- Operant Conditioning. Your brain feeds you feel-good chemicals in response to getting a gift you expected. Like Pavlov, subscription boxes are training you to respond.
- Behavioral Consistency. You’re more likely to do something again after you’ve done it once. That’s why subscription boxes market aggressively to people who already have one subscription.
- Confirmation Bias. You tend to see only facts that concur with your existing point of view. This is why bait-and-switch techniques work after you’re happy with your first few boxes.
- The Psychology of Friendship. You feel like you’re receiving the boxes as gifts from a friend, who you don’t want to disappoint by canceling.
Add to these more specialized psychological tricks like gambling addiction, triggered by seeing whether or not this month’s box hit your jackpot, and fear of missing out to keep people subscribed. It’s a veritable Jedi mind trick of consumerism, brought to your door every month.
9. They’re Not as Cute As You Think
Most of the subscription box services out there feel like small operations, delivering boutique collections of cool stuff to like-minded people who are part of an elite, cozy customer core.
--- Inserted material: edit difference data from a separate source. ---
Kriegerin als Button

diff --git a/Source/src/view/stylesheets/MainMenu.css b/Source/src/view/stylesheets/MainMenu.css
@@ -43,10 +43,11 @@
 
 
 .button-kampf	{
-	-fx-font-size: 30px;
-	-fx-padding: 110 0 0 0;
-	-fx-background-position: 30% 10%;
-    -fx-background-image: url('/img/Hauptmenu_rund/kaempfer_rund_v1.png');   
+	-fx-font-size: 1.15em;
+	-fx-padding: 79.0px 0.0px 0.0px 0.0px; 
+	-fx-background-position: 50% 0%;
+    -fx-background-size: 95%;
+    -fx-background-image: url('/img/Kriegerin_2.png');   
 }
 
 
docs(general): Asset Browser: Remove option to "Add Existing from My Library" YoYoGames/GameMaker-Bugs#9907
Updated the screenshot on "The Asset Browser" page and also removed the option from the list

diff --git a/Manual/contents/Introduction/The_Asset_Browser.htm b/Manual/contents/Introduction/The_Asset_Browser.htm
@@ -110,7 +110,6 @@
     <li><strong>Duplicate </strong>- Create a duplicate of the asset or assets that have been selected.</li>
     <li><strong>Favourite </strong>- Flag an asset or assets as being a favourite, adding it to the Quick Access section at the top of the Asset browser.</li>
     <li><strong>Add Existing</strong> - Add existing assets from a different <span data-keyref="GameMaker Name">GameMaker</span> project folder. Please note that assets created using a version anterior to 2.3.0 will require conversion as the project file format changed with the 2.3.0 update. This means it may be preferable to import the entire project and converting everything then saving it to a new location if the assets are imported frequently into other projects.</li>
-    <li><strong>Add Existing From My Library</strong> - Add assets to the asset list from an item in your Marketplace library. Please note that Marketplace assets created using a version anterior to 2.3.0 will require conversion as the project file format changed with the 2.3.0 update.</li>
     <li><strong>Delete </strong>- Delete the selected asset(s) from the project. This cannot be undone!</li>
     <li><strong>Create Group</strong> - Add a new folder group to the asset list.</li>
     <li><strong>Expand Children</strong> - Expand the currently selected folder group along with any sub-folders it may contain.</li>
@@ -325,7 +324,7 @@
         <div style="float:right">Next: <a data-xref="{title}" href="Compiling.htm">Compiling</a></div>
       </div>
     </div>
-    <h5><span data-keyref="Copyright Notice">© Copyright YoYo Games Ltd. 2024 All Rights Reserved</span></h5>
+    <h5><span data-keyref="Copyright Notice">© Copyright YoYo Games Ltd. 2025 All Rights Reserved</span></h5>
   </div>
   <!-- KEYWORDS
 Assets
The reality is different.
The industry is enormous. According to Forbes, in April 2018, there were 41.7 million visits to subscription websites industry-wide. The large companies generated over $2.6 billion in 2016, with the industry expanding substantially since that year. Startups are less likely to be a handful of passionate people in a garage and than niche-research startups backed by several million dollars of venture capital.
10. They’re Terrible for the Environment
Subscription boxes add clutter to your home, but their impact on the environment is even worse. Some services ship their wares in recycled cardboard, but the box is filled with plastic wrap and other packing materials.
Shipping each item to the fulfillment center and then sending the package to your door also creates an environmental impact. All of this to give you things you didn’t know you wanted before they arrived and wouldn’t miss if they never had.
Sadly, this is even true for the subscription boxes marketed for greener living.
Final Thought: They’re Older Than You Think
Subscription services are far older than you may realize. Most people tend to look at the internet-driven, niche market boxes of the past decade when they think of them. But the first subscription box service, Harry Scherman’s Book of the Month Club, hit the world in 1926.
The model — and the burden to our pocketbooks for unnecessary, unconscious spending — has been with us a long while. Isn’t it time you did something about how it impacts your finances?
Anthony Frazer is a father of four in Virginia. He has whittled down his family’s subscription-box list from eight items to five and has discovered it’s a constant battle.